**Data excerpts:**
______________________________
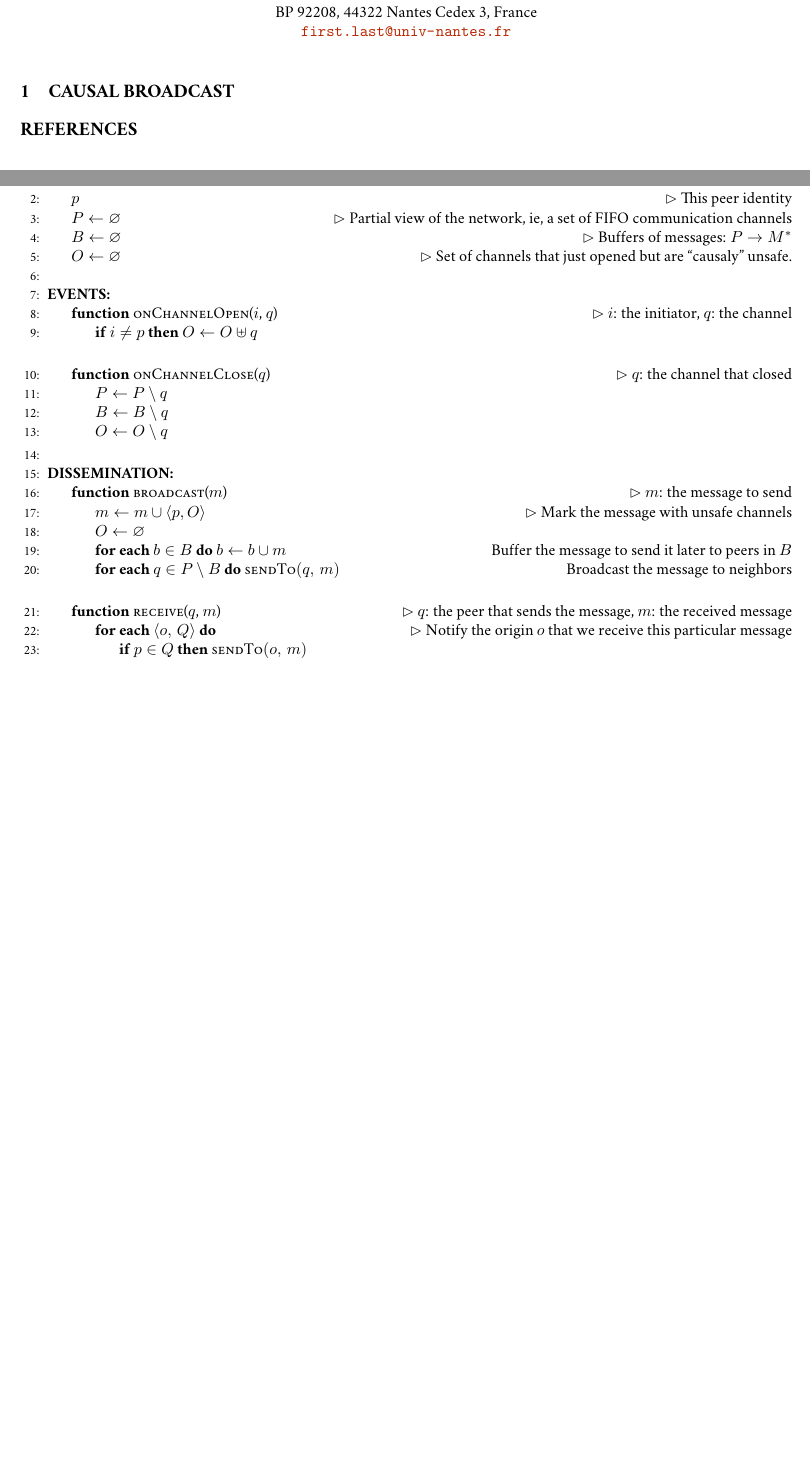
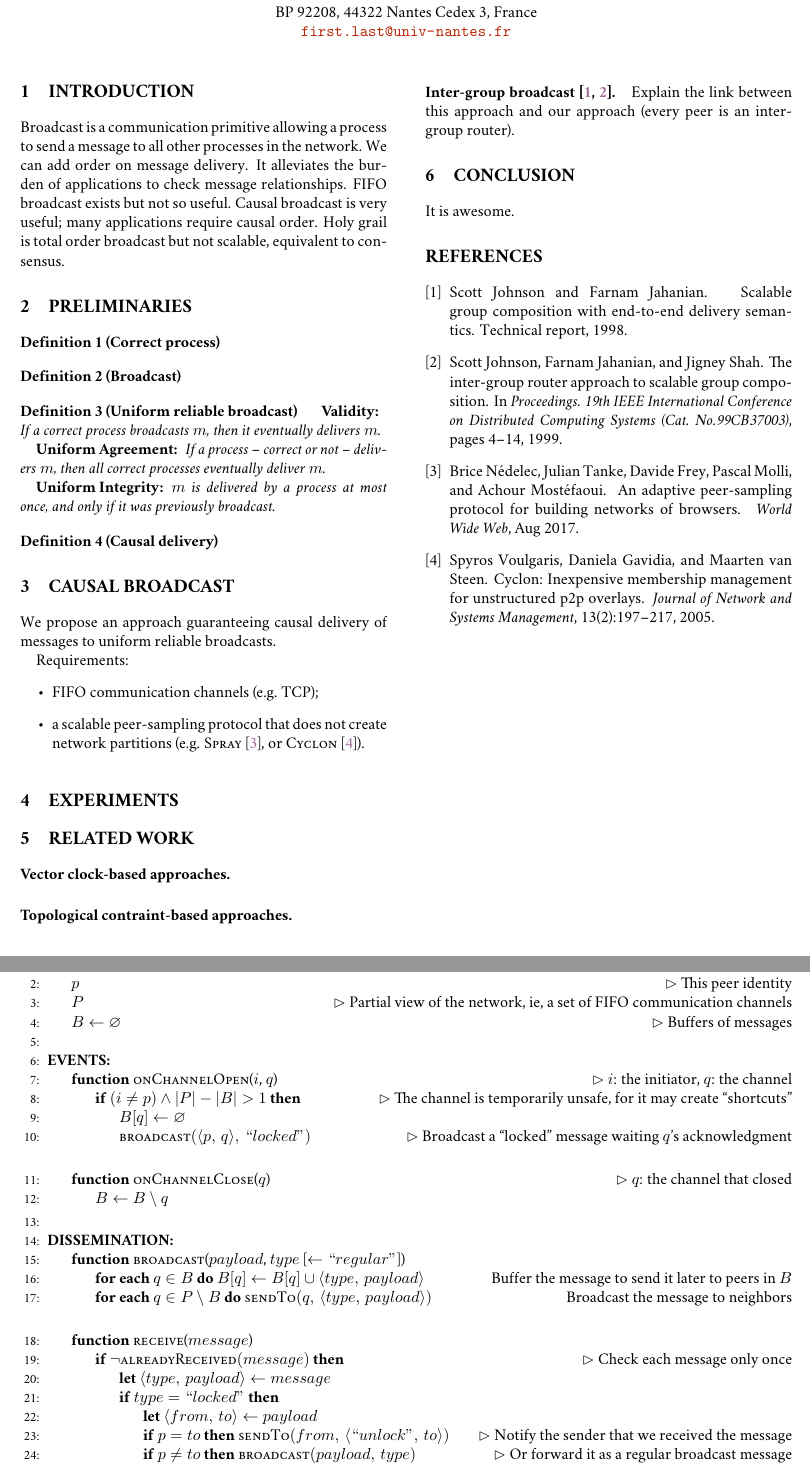
Before and after one commit to Chat-Wane/paper-pcbroadcast-tex, a LaTeX document (paper.tex, which reads input/algocausalbroadcast.tex, input/conclusion.tex, input/experiments.tex): two parts of pages 1 and 2 of 2, joined at a grey line, cut so that both start at the same text, the shorter picture padded with empty space. Compiled offline with pdfLaTeX.

Commit message:
structure of the paper + some ideas here and there

```diff
--- a/input/algocausalbroadcast.tex
+++ b/input/algocausalbroadcast.tex
@@ -15,6 +15,10 @@
 \newcommand{\LINEIFTHEN}[2]{%
   \algorithmicif\ {#1}\ \algorithmicthen\ {#2} %
 }
+\newcommand{\LINEIFTHENELSE}[3]{%
+  \algorithmicif\ {#1}\ \algorithmicthen\ {#2} \algorithmicelse\ {#3}%
+}
+
 \newcommand{\LINEFOR}[2]{%
   \algorithmicfor\ {#1}\ \algorithmicdo\ {#2} %
 }
@@ -23,47 +27,55 @@
 
   \initially
   \State $p$ \hfill \comment{This peer identity}
-  \State $P \leftarrow \varnothing$
+  \State $P$
   \hfill \comment{Partial view of the network, ie, a set of FIFO communication channels}
   \State $B \leftarrow \varnothing$
-  \hfill \comment{Buffers of messages: $P\rightarrow M^*$ }
-  \State $O \leftarrow \varnothing$
-  \hfill \comment{Set of channels that just opened but are ``causaly'' unsafe.}
+  \hfill \comment{Buffers of messages}
   \endInitially
 
   \event
-  \Function{onChannelOpen} {$i$, $q$} \hfill \comment{$i$: the initiator, $q$: the channel}
-  \State \LINEIFTHEN{$i \neq p$}{$O \leftarrow O \uplus q$}
+  \Function{onChannelOpen} {$i$, $q$}
+  \hfill \comment{$i$: the initiator, $q$: the channel}
+  \If{$(i\neq p) \wedge |P|-|B|>1$}
+  \hfill \comment{The channel is temporarily unsafe, for it may create ``shortcuts''}
+  \State $B[q] \leftarrow \varnothing$
+  \State $\textsc{broadcast}(\langle p,\, q\rangle,\, ``locked")$
+  \hfill \comment{Broadcast a ``locked'' message waiting $q$'s acknowledgment}
+  \EndIf
   \EndFunction
 
   \Statex
 
   \Function{onChannelClose} {$q$} \hfill \comment{$q$: the channel that closed}
-  \State $P \leftarrow P \setminus q$
   \State $B \leftarrow B \setminus q$
-  \State $O \leftarrow O \setminus q$
   \EndFunction
 
   \endEvent
 
   \dissemination
 
-  \Function{broadcast} {$m$} \hfill \comment{$m$: the message to send}
-  \State $m \leftarrow m \cup \langle p, O\rangle$
-  \hfill \comment{Mark the message with unsafe channels}
-  \State $O \leftarrow \varnothing$
-  \State \LINEFOR{\textbf{each} $b \in B$} {$b \leftarrow b \cup m$}
+  \Function{broadcast} {$payload$, $type$ [$\leftarrow``regular"$]}
+  \State \LINEFOR{\textbf{each} $q \in B$}
+  {$B[q] \leftarrow B[q] \cup \langle type,\, payload\rangle$}
   \hfill{Buffer the message to send it later to peers in $B$}
   \State \LINEFOR{\textbf{each} $q \in P \setminus B$}
-  {$\textsc{sendTo}(q,\, m)$} \hfill{Broadcast the message to neighbors}
+  {$\textsc{sendTo}(q,\, \langle type,\, payload \rangle)$}
+  \hfill{Broadcast the message to neighbors}
   \EndFunction
 
   \Statex
 
-  \Function{receive} {$q$, $m$}
-  \hfill \comment{$q$: the peer that sends the message, $m$: the received message}
-  \For {\textbf{each} $\langle o,\, Q \rangle$}
-  \hfill \comment{Notify the origin $o$ that we receive this particular message}
-  \State \LINEIFTHEN {$p \in Q$} {$\textsc{sendTo}(o, \, m)$}
-  \EndFor
+  \Function{receive} {$message$}
 
+  \If {$\neg \textsc{alreadyReceived}(message)$}
+  \hfill \comment{Check each message only once}
+
+  \State \textbf{let} $\langle type,\, payload \rangle \leftarrow message$
+
+  \If {$type = ``locked"$}
+  \State \textbf{let} $\langle from,\, to \rangle \leftarrow payload$
+  \State \LINEIFTHEN {$p = to$}
+  {$\textsc{sendTo}(from,\, \langle ``unlock",\, to \rangle)$}
+  \hfill \comment{Notify the sender that we received the message}
+  \State \LINEIFTHEN {$p \neq to$} {$\textsc{broadcast}(payload,\, type)$}
+  \hfill \comment{Or forward it as a regular broadcast message}
--- /dev/null
+++ b/input/conclusion.tex
@@ -0,0 +1,12 @@
+
+\section{Conclusion}
+\label{sec:conclusion}
+
+It is awesome.
+
+
+
+%%% Local Variables:
+%%% mode: latex
+%%% TeX-master: "../paper"
+%%% End:
--- /dev/null
+++ b/input/experiments.tex
@@ -0,0 +1,9 @@
+
+\section{Experiments}
+\label{sec:experiments}
+
+
+%%% Local Variables:
+%%% mode: latex
+%%% TeX-master: "../paper"
+%%% End:
--- /dev/null
+++ b/input/introduction.tex
@@ -0,0 +1,15 @@
+
+\section{Introduction}
+
+Broadcast is a communication primitive allowing a process to send a message to
+all other processes in the network. We can add order on message delivery. It
+alleviates the burden of applications to check message relationships. FIFO
+broadcast exists but not so useful. Causal broadcast is very useful; many
+applications require causal order. Holy grail is total order broadcast but not
+scalable, equivalent to consensus.
+
+
+%%% Local Variables:
+%%% mode: latex
+%%% TeX-master: "../paper"
+%%% End:
--- /dev/null
+++ b/input/preliminaries.tex
@@ -0,0 +1,33 @@
+
+\section{Preliminaries}
+\label{sec:preliminaries}
+
+\begin{definition}[Correct process]
+\end{definition}
+
+\begin{definition}[Broadcast]
+
+\end{definition}
+
+\begin{definition}[Uniform reliable broadcast]
+
+\begin{asparadesc}
+\item [Validity:] If a correct process broadcasts $m$, then it eventually delivers $m$.
+\item [Uniform Agreement:] If a process -- correct or not -- delivers $m$, then
+  all correct processes eventually deliver $m$.
+\item [Uniform Integrity:] $m$ is delivered by a process at most once, and only
+  if it was previously broadcast.
+\end{asparadesc}
+
+\end{definition}
+
+
+\begin{definition}[Causal delivery]
+
+\end{definition}
+
+
+%%% Local Variables:
+%%% mode: latex
+%%% TeX-master: "../paper"
+%%% End:
--- a/input/proposal.tex
+++ b/input/proposal.tex
@@ -1,6 +1,20 @@
 
 \section{Causal broadcast}
 \label{sec:proposal}
+
+We propose an approach guaranteeing causal delivery of messages to uniform reliable
+broadcasts.
+
+
+Requirements:
+\begin{itemize}
+\item FIFO communication channels (e.g. TCP);
+\item a scalable peer-sampling protocol that does not create network partitions
+  (e.g. \SPRAY~\cite{nedelec2017adaptive}, or
+  \CYCLON~\cite{voulgaris2005cyclon}).
+\end{itemize}
+
+
 
 \begin{algorithm*}[h]
   \input{./input/algocausalbroadcast.tex}
--- /dev/null
+++ b/input/relatedwork.tex
@@ -0,0 +1,16 @@
+
+\section{Related work}
+\label{sec:relatedwork}
+
+\paragraph{Vector clock-based approaches.}
+\paragraph{Topological contraint-based approaches.}
+
+\paragraph{Inter-group
+  broadcast~\cite{johnson1998scalable,johnson1999intergroup}.} Explain the link
+between this approach and our approach (every peer is an inter-group router).
+
+
+%%% Local Variables:
+%%% mode: latex
+%%% TeX-master: "../paper"
+%%% End:
--- a/paper.tex
+++ b/paper.tex
@@ -46,6 +46,8 @@
 \newcommand{\CRATE}[0]{\textsc{Crate}\xspace}
 \newcommand{\PEERSIM}[0]{\textsc{PeerSim}\xspace}
 
+\newtheorem{definition}{Definition}
+
 %%%%%%%%%%%%%%%%%%%%%%%%%%%%%%%%%%%%%%%%%%%%%%%%%%%%%%%%%%%%%%%%%%%%%%%%%%%%%%%
 %%%%%%%%%%%%%%%%%%%%%%%%%%%%%%%%%%%%%%%%%%%%%%%%%%%%%%%%%%%%%%%%%%%%%%%%%%%%%%%
 %%%%%%%%%%%%%%%%%%%%%%%%%%%%%%%%%%%%%%%%%%%%%%%%%%%%%%%%%%%%%%%%%%%%%%%%%%%%%%%
```
Also changed, not shown: bibliographie.bib (+46 -0 lines), input/algocausalbroadcast.tex (24 more changed lines), paper.tex (7 more changed lines).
______________________________
**Your task:** Check the lines above and copy each one that includes "begin".

**Solution to this task:**
+\begin{definition}[Correct process]
+\begin{definition}[Broadcast]
+\begin{definition}[Uniform reliable broadcast]
+\begin{asparadesc}
+\begin{definition}[Causal delivery]
+\begin{itemize}
 \begin{algorithm*}[h]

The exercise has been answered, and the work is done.